New York Philharmonic / Alan Gilbert
John Adams: The Wound-Dresser
Jan 22
Barcelona, Spain
New York Philharmonic European tour begins (through Feb 3; cities/dates TBA)
Alan Gilbert, conductor
Feb 19
Atlanta, GA
Emory University
Emerson Concert Hall
“Song of America” recital
Pianist TBA
Feb 24, 26, and 28
Zurich, Switzerland
Puccini: Tosca – Scarpia
March 29; April 3, 7, 10, 13, 17, 21, and 24
New York, NY
Metropolitan Opera
Verdi: La traviata – Germont
April 5
New York, NY
Stanley H. Kaplan Penthouse
“Listening to Thought: A Guide to German Romanticism”
April 11
New York, NY
Recital at Alice Tully Hall, presented by the New York Philharmonic
April 16 and 17
New York, NY
Contact, The New Music Series
World premiere of new work by Matthias Pintscher
Symphony Space (April 16)
Metropolitan Museum of Art (April 17)
New York Philharmonic
May 2, 6, 12, and 14
Zurich, Switzerland
Tchaikovsky: Eugene Onegin – title role
Opernhaus Zürich
May 10
Zurich, Switzerland
Recital TBA
May 20
Düsseldorf, Germany
Robert Schumann Festival
Wolfram Rieger, piano
May 30
Dublin, Ireland
Wolfram Rieger, piano
June 1
Berlin, Germany
Wolfram Rieger, piano
June 4
St. Petersburg, Russia
White Nights Festival
June 11-13
Santa Fe, NM
Santa Fe Chamber Music Festival

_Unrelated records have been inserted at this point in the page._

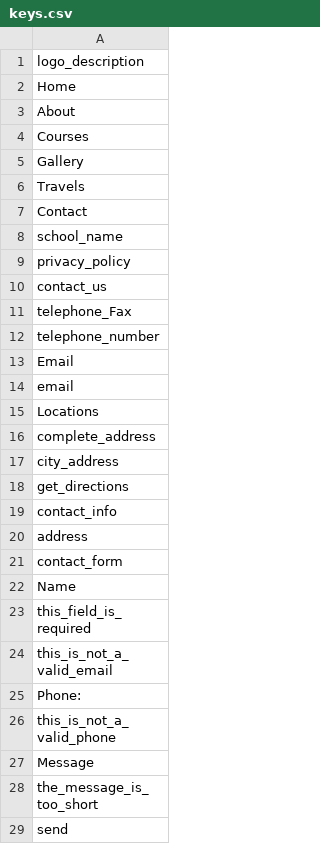
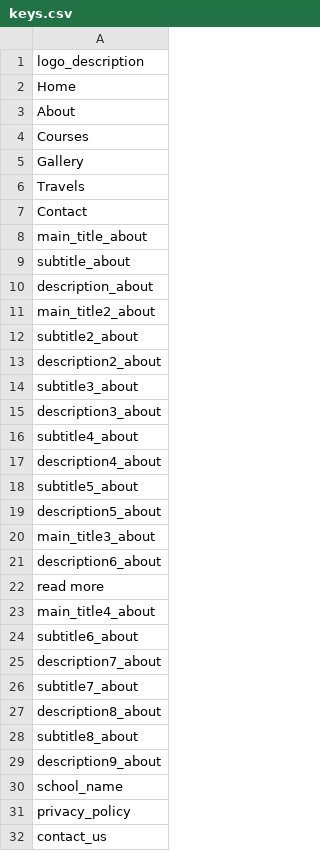
Before and after one commit to jalarosa/web-macquarieschool, a CSV file: resources/messages/keys.csv, drawn as a sheet; only a part is shown; the shorter side is filled out with more unchanged rows; the diff covers the shown part only; the diff names each change by its address in the sheet, - before the commit and + after, or states it on an @@ line.

Commit message:
add keys on about.html

```diff
--- a/resources/messages/keys.csv
+++ b/resources/messages/keys.csv
+row 8: main_title_about
+row 9: subtitle_about
+row 10: description_about
+row 11: main_title2_about
+row 12: subtitle2_about
+row 13: description2_about
+row 14: subtitle3_about
+row 15: description3_about
+row 16: subtitle4_about
+row 17: description4_about
+row 18: subtitle5_about
+row 19: description5_about
+row 20: main_title3_about
+row 21: description6_about
+row 22: read more
+row 23: main_title4_about
+row 24: subtitle6_about
+row 25: description7_about
+row 26: subtitle7_about
+row 27: description8_about
+row 28: subtitle8_about
+row 29: description9_about
```
Also changed, not shown: 17 added rows elsewhere in this file, resources/messages/messages_en.csv, resources/messages/messages_es.csv, 3 other files.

June 20
Mannheim, Germany
Gala TBA
June 26
Vienna, Austria
Vienna State Opera Gala
June 30
Vienna, Austria
Wagner: Parsifal – Amfortas
July 7
Kaliste, Czech Republic
Mahler Sesquicentennial Celebration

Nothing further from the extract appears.